++++ Available data ++++

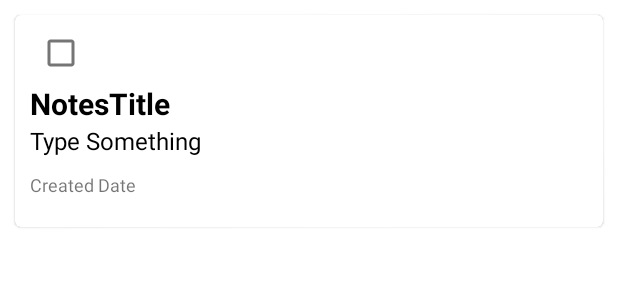
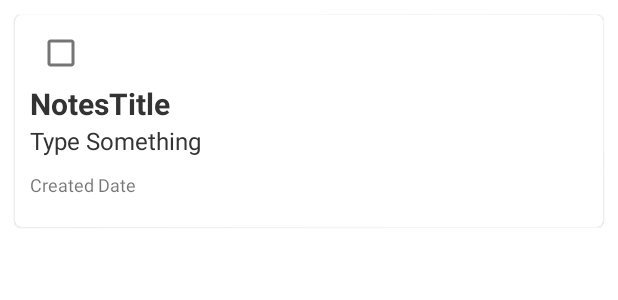
Before and after one commit to Rohini2699/NoteTakingApp, an Android app: the layout note_layout.xml on its own in the app's theme, with its tools: preview values and no code run, on a phone screen of 412 x 824 dp. Shown: the top 300 px of the screen. Run offline under Robolectric (Android 15) with nearby library versions, the phone set to English and light mode, and no system bars.

Commit message:
modified the colors and changed the files

```diff
--- a/app/src/main/java/com/note/notetakingapp/view/SplashFragment.kt
+++ b/app/src/main/java/com/note/notetakingapp/view/SplashFragment.kt
@@ -30,9 +30,7 @@ class SplashFragment : Fragment() {
         Handler(Looper.getMainLooper()) .postDelayed({
             if (!isOnboardingComplete) {
                 // Navigate to the onboarding fragment to start the onboarding process
-                findNavController().navigate(
-                    R.id.action_splashFragment_to_onBoardingFragmet
-                )
+                findNavController().navigate(R.id.action_splashFragment_to_onBoardingFragmet)
             }
             else
             {
--- a/app/src/main/res/values-night/themes.xml
+++ b/app/src/main/res/values-night/themes.xml
@@ -1,11 +1,17 @@
-<resources xmlns:tools="http://schemas.android.com/tools">
+<resources >
     <!-- Base application theme. -->
     <style name="Base.Theme.NoteTakingApp" parent="Theme.AppCompat.Light.DarkActionBar">
 
             <item name="colorPrimary">@color/colorAccent</item>
         <item name="colorSecondary">@color/colorPrimary</item>
             <item name="android:windowBackground">@color/white</item>
+        <item name="actionBarTheme">@style/CustomActionBarTheme</item>
         <!-- Customize your dark theme here. -->
         <!-- <item name="colorPrimary">@color/my_dark_primary</item> -->
     </style>
+    <style name="CustomActionBarTheme" parent="ThemeOverlay.AppCompat.Dark.ActionBar">
+        <item name="android:textColorPrimary">@color/colorOnPrimary</item>
+        <item name="android:textColor">@color/colorOnPrimary</item>
+        <item name="android:textColorHint">@color/colorOnPrimary</item>
+    </style>
 </resources>
--- a/app/src/main/res/values/colors.xml
+++ b/app/src/main/res/values/colors.xml
@@ -1,6 +1,6 @@
 <?xml version="1.0" encoding="utf-8"?>
 <resources>
-    <color name="black">#FF000000</color>
+    <color name="black">#333333</color>
     <color name="white">#FFFFFFFF</color>
     <color name="pink">#F88379</color>
     <color name ="red">#C95B6B</color>
@@ -12,6 +12,5 @@
         <color name="colorOnPrimary">#000000</color> <!-- Text color on top of primary -->
         <color name="colorOnSecondary">#000000</color> <!-- Text color on top of secondary -->
         <color name="colorError">#B00020</color> <!-- Error color for form validation -->
-
-
+         <color name="blue">#0091EA</color>
 </resources>
--- a/app/src/main/res/values/themes.xml
+++ b/app/src/main/res/values/themes.xml
@@ -1,4 +1,4 @@
-<resources xmlns:tools="http://schemas.android.com/tools">
+<resources >
     <style name="Base.Theme.NoteTakingApp" parent="Theme.MaterialComponents.DayNight.DarkActionBar">
         <item name="colorPrimary">@color/colorAccent</item>
         <item name="colorSecondary">@color/colorSecondary</item>
@@ -6,5 +6,12 @@
         <item name="android:textColorPrimary">@color/colorOnPrimary</item>
         <item name="android:textColorSecondary">@color/colorOnSecondary</item>
         <item name="colorError">@color/colorError</item>
+        <item name="actionBarTheme">@style/CustomActionBarTheme</item>
+
+</style>
+    <style name="CustomActionBarTheme" parent="ThemeOverlay.AppCompat.Dark.ActionBar">
+        <item name="android:textColorPrimary">@color/colorOnPrimary</item>
+        <item name="android:textColor">@color/colorOnPrimary</item>
+        <item name="android:textColorHint">@color/colorOnPrimary</item>
     </style>
 </resources>
```
Also changed, not shown: app/src/main/java/com/note/notetakingapp/OnBoardingFragment.kt (+2 -6 lines).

++++

Which lines above include "values"? Show each of them by copying it.

Before and after one commit to Rohini2699/NoteTakingApp, an Android app: the layout note_layout.xml on its own in the app's theme, with its tools: preview values and no code run, on a phone screen of 412 x 824 dp. Shown: the top 300 px of the screen. Run offline under Robolectric (Android 15) with nearby library versions, the phone set to English and light mode, and no system bars.
--- a/app/src/main/res/values-night/themes.xml
+++ b/app/src/main/res/values-night/themes.xml
--- a/app/src/main/res/values/colors.xml
+++ b/app/src/main/res/values/colors.xml
--- a/app/src/main/res/values/themes.xml
+++ b/app/src/main/res/values/themes.xml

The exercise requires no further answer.